That is not the opening voice-over of Lindsay Lohan's Indian Journey, but the more puerile of two scathing Guardian articles (plus a blog item) about it within the last seven days. Alright, it's weird that LiLo is the host of a BBC documentary about child trafficking. And the inarticulateness in the clip below isn't even the least compelling commentary she offers during the course of the film:

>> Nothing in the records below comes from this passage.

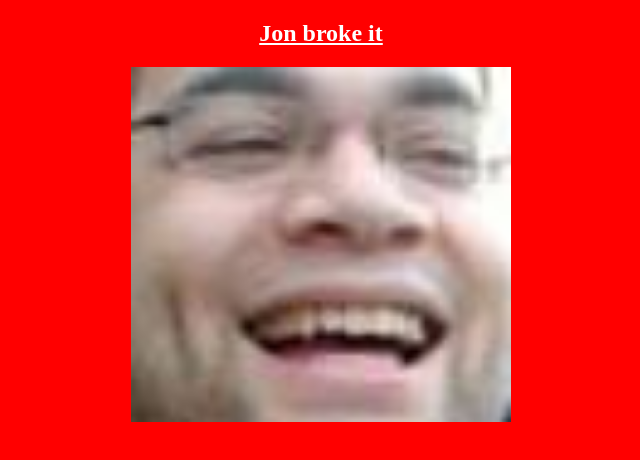
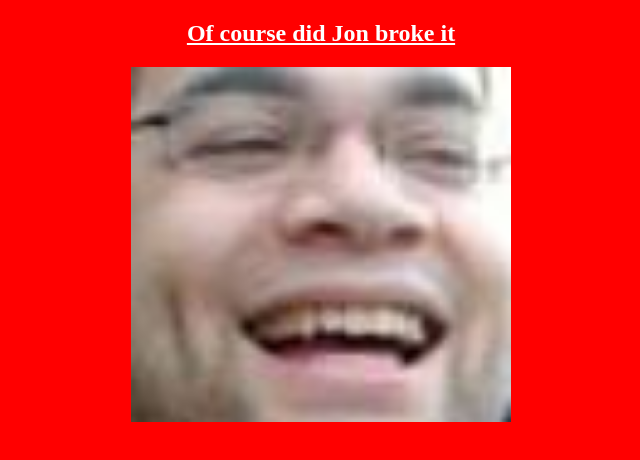
Before and after one commit to Roxedus/RandomThings, a plain HTML site: page Web/WhyBroke/yesFlash.html in a window 1280 px wide. Shown: the whole page, without its empty margins (319-959 px from the left). Drawn offline with Linux system fonts and the light colour scheme.

Commit message:
Update yesFlash.html

```diff
--- a/Web/WhyBroke/yesFlash.html
+++ b/Web/WhyBroke/yesFlash.html
@@ -131,7 +131,7 @@
 <body>
     <div class="container">
         <a href="index.html">
-            <h2 class="arg">Jon broke it</h2>
+            <h2 class="arg">Of course did Jon broke it</h2>
         </a>
         <img src="img/yes.jpg" class="small">
     </div>
```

Still. I'm going to have to side against the haters on this one. I'm not really qualified to judge whether Lohan is genuinely interested in learning about child trafficking or is using the issue to scrub her ditsy image, but even the latter still does the service of raising awareness. In the doc, we go to the slums; we look at how globalization and economic "progress" have exacerbated demand for underage slaves. We meet children whose parents give them up to traffickers for the extra income, sometimes repeatedly, talk with very young rape victims, hear more kids talking about being beaten than we can count. "In fact, it would be [hard] to argue that the BBC had produced a bad documentary here," admits the Independent. "Who knows what their motive for choosing Lohan as their star was? To raise awareness among a demographic—supermarket-tabloid readers—who wouldn't otherwise have taken an interest? To generate publicity? To boost ratings?"

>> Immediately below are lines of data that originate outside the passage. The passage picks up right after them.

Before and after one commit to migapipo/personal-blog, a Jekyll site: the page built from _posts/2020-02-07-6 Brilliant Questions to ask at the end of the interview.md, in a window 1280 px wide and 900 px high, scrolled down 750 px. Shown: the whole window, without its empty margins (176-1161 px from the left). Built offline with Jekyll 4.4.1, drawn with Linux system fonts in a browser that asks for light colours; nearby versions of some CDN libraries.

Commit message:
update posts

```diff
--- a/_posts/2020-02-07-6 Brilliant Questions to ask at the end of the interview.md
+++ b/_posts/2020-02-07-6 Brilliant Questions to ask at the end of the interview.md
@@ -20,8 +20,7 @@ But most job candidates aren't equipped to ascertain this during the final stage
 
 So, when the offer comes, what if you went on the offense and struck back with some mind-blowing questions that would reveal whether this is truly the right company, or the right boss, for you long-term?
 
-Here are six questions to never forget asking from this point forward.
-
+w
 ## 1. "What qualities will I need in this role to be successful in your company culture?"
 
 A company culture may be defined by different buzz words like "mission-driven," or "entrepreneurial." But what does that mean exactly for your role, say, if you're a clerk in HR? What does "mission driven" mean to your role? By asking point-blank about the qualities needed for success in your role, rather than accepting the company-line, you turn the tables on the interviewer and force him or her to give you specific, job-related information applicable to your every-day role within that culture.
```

Well, yes. Consider how many more people watched Lindsay Lohan's Indian Journey than would have Learn About Child Trafficking With John Davies. Who? Right. As I've mentioned before, Thailand, for example, has a problem with abusing refugees, but it took Angelina Jolie's involvement for the issue to really explode into the news. And I'm gonna guess, that these two stories snarking about Lohan is way more headlines than the Guardian gives child trafficking in a typical week.